> _What is expected_: Nothing but the images is to be left out of your exact copy of the entries.

> _Version difference data_:
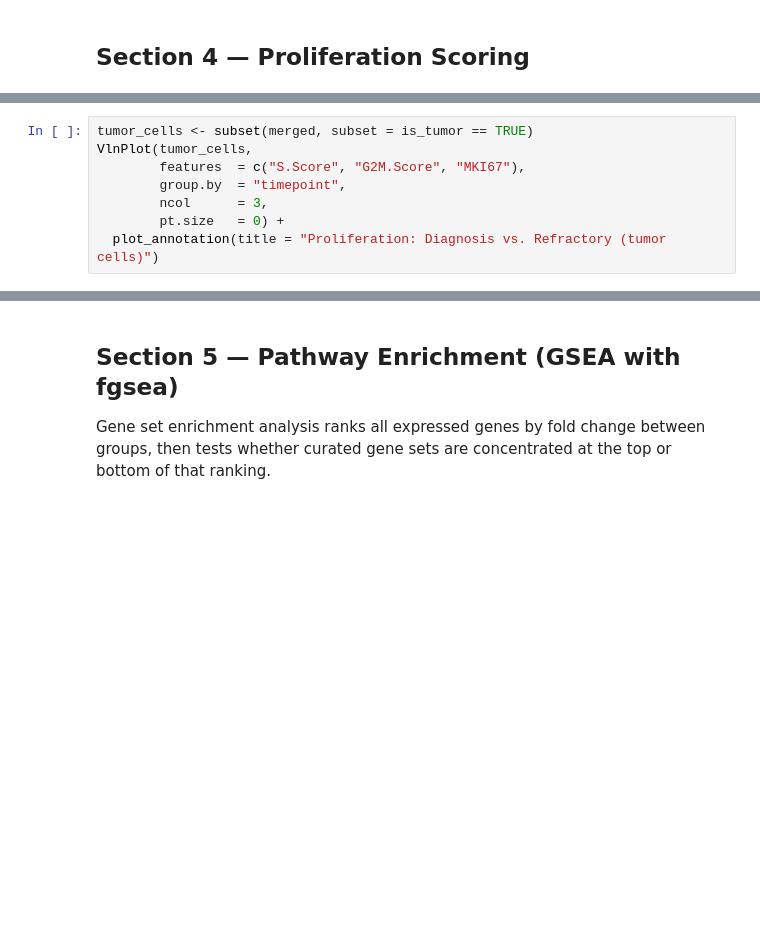
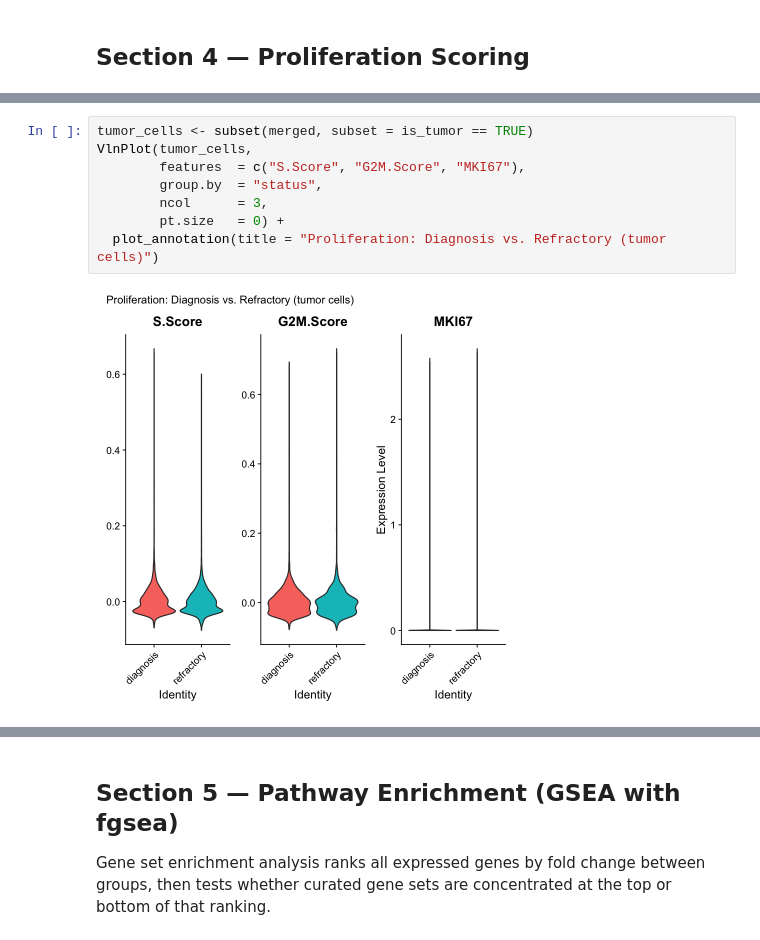
Before and after one commit to jsepulvedayanez/AID_CLL_single_cell, a Jupyter notebook: cell_annotation.ipynb, the cells around one changed output, grey strips where cells are left out. Cells and saved outputs as stored; diff of their text form; blank space fills up the shorter version.

```diff
--- a/cell_annotation.ipynb
+++ b/cell_annotation.ipynb
@@ -185,8 +229,10 @@ VlnPlot(merged, features = "prolif_score",
 # %%
 tumor_cells <- subset(merged, subset = is_tumor == TRUE)
 VlnPlot(tumor_cells,
         features  = c("S.Score", "G2M.Score", "MKI67"),
-        group.by  = "timepoint",
+        group.by  = "status",
         ncol      = 3,
         pt.size   = 0) +
   plot_annotation(title = "Proliferation: Diagnosis vs. Refractory (tumor cells)")
+# %% [output]
+[figure, added]
```
Also changed, not shown: parts of 22 cells of this notebook.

> _Result for this task_:
Before and after one commit to jsepulvedayanez/AID_CLL_single_cell, a Jupyter notebook: cell_annotation.ipynb, the cells around one changed output, grey strips where cells are left out. Cells and saved outputs as stored; diff of their text form; blank space fills up the shorter version.

```diff
--- a/cell_annotation.ipynb
+++ b/cell_annotation.ipynb
@@ -185,8 +229,10 @@ VlnPlot(merged, features = "prolif_score",
 # %%
 tumor_cells <- subset(merged, subset = is_tumor == TRUE)
 VlnPlot(tumor_cells,
         features  = c("S.Score", "G2M.Score", "MKI67"),
-        group.by  = "timepoint",
+        group.by  = "status",
         ncol      = 3,
         pt.size   = 0) +
   plot_annotation(title = "Proliferation: Diagnosis vs. Refractory (tumor cells)")
+# %% [output]
+[figure, added]
```
Also changed, not shown: parts of 22 cells of this notebook.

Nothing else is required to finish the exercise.